Earmilk: First off, thank you guys for taking the time to talk with us. Can you talk a little bit about the artwork that's become synonymous with your brand? Have you always had it?
Howard Lawrence: We've always had it. It was drawn by a friend of our manager's. She would go to all of our shows. We just thought it was cool, and on the sound cloud we started testing it and people seemed to really like it. We started pasting it on the faces of the singers on our tracks, then eventually putting it on ourselves.
EM: In terms of your performances, do you prefer the live setup or your DJ sets?
HL: We generally always DJ at clubs just because there isn't enough room for our live show, but we, as a group, are a live act.
EM: Are you planning any changes for your setup?
HL: Definitely. We've been developing it over the past couple of years. It's a massive step up from the last six months. We've added a lot of production and the setup is just much bigger in general, but the gist of it all is we play live instruments.
EM: Can you give us a quick layout of what each of you do when you play.

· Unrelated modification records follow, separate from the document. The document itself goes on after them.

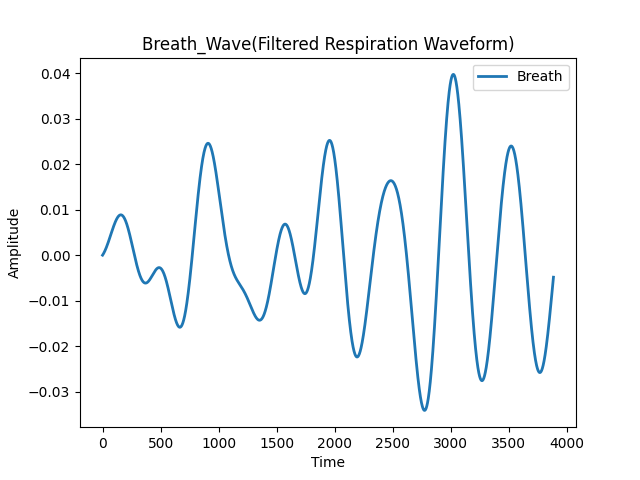
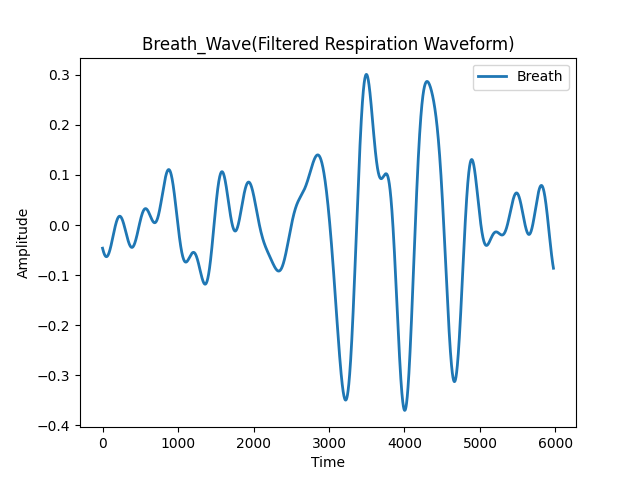
breath detect with win

diff --git a/backend/blueprints/algos_wifi.py b/backend/blueprints/algos_wifi.py
@@ -50,27 +50,35 @@ def detect_breath_realtime():
     req_params = json.loads(request.data)
 
     data_key = req_params['deviceId'] + '_' + 'csi'
-    runtime_list_csi = copy.copy(StaticData.csi_for_breath[data_key])
-    runtime_list_plcr = copy.copy(StaticData.data_slice[req_params['deviceId'] + '_' + 'plcr'])
-    StaticData.csi_for_breath[data_key].clear()
-    csi_view = copy.copy(StaticData.data_slice[data_key])
-    StaticData.data_slice[data_key].clear()
     inform = {
         'runtime_data_csi': [],
         'runtime_data_plcr': [],
         'filtbreath': [],
         'respiration_rate': 0
     }
+    if len(StaticData.csi_for_breath[data_key]) < StaticData.win_len_for_breath:
+        return req_success('SUCCESS', inform)
+
+    runtime_list_csi = copy.copy(StaticData.csi_for_breath[data_key][-1000:])
+    runtime_list_plcr = copy.copy(StaticData.data_slice[req_params['deviceId'] + '_' + 'plcr'])
+    # 现在需要保存之前的数据作为下一个窗的一部分，所以别清掉了
+    # StaticData.csi_for_breath[data_key].clear()
+    # 用来可视化的数据队列
+    csi_view = copy.copy(StaticData.data_slice[data_key])
+    StaticData.data_slice[data_key].clear()
 
     csi = Utils.csi_reshape(runtime_list_csi)
-    if csi.size == 0:
-        print(csi.size)
-        return req_success('SUCCESS', inform)
+    # 感觉不需要，后续再看
+    # if csi.size == 0:
+    #     return req_success('SUCCESS', inform)
+
+    # 呼吸检测主体
     respiration_rate, auto_shifted, filtbreath = breathe(csi)
+    result = filtbreath.tolist()[2530 - 1: 2530 + auto_shifted]
     inform = {
         'runtime_data_csi': csi_view,
         'runtime_data_plcr': runtime_list_plcr,
-        'filtbreath': filtbreath.tolist()[2530 - 1: 2530 + auto_shifted],
+        'filtbreath': result[-StaticData.step_len_for_breath:],
         'respiration_rate': respiration_rate
     }
     # save_path = os.path.join(Utils.get_proj_path(), 'static', 'results', 'wifi', 'real_test')

diff --git a/backend/utils/staticData.py b/backend/utils/staticData.py
@@ -8,6 +8,10 @@ class StaticData:
     begin_index = {}
 
     csi_for_breath = {}
+    # 应该是用不上
+    win_len_for_breath = 1000
+    # 需要和前端的接口调用频率同步
+    step_len_for_breath = 300
     png_for_real_camera = []
 
     def __init__(self):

HL: I play all the chords and sub, bass guitar, and a bit of singing. Guy does most of the drums and a bit of sampling.
EM: We heard you guys have a bit of a hip-hop influence; caught that J-Dilla sample in "Grab Her!" Do you have any plans for hip-hop collaborations in the future?
Guy Lawrence: At the moment, we haven't been writing much at all. We've just been touring for so long now, and will continue to do so for the rest of the year so there's not a lot of writing going on right now. In the future, we definitely want to work with rappers over our stuff, not really hip-hop. I've listened to hip-hop all my life, so we'll definitely get involved at some stage.
EM: Who are your biggest influences, hip-hop wise?
GL: J-Dilla is probably the main one. DJ Premiere is up there, as well. It's mainly all the acts associated with that type of sound. People like Busta Rhymes and Gang Starr, but also D'Angelo and Erykah Badu and the neo-soul stuff are a big part of it.
EM: One of the things we've noticed is that you're music started out less lyrical but has evolved into more vocal-focused productions. Do you think that helped resonate with a bigger crowd?
GL: Yeah, probably. We didn't change to get more fans or become more famous, it was just a natural progression. We started out making, not really "experimental", but just more club-based instrumental music. We did that and now we're moving on to the next thing. We wanted to do something with a bit more pop influence, something with more vocal and melody writing as opposed to just making beats.
EM: Is there anybody you guys want to work with, specifically?
GL: A lot of rappers and vocalists, but we're not really writing right now.
EM: What's your opinion on the DJ Mag Top 100? Do you think it will be as influential in the future as it has been in recent years?
GL: The chart? Or…
HL: The Top 100 list of DJs
GL: I've never looked at it so it's not influential for me in any way. I judge DJs on their performance, not on what a magazine says. Are we in it? I don't think we are.
EM: People are free to nominate whoever they want.
GL: Oh, is it going on right now?
EM: It may have closed, we don't specifically.
GL: [laughs] We're kind of unaware.
EM: Thanks, guys! Good luck on your set today. Looking forward to it.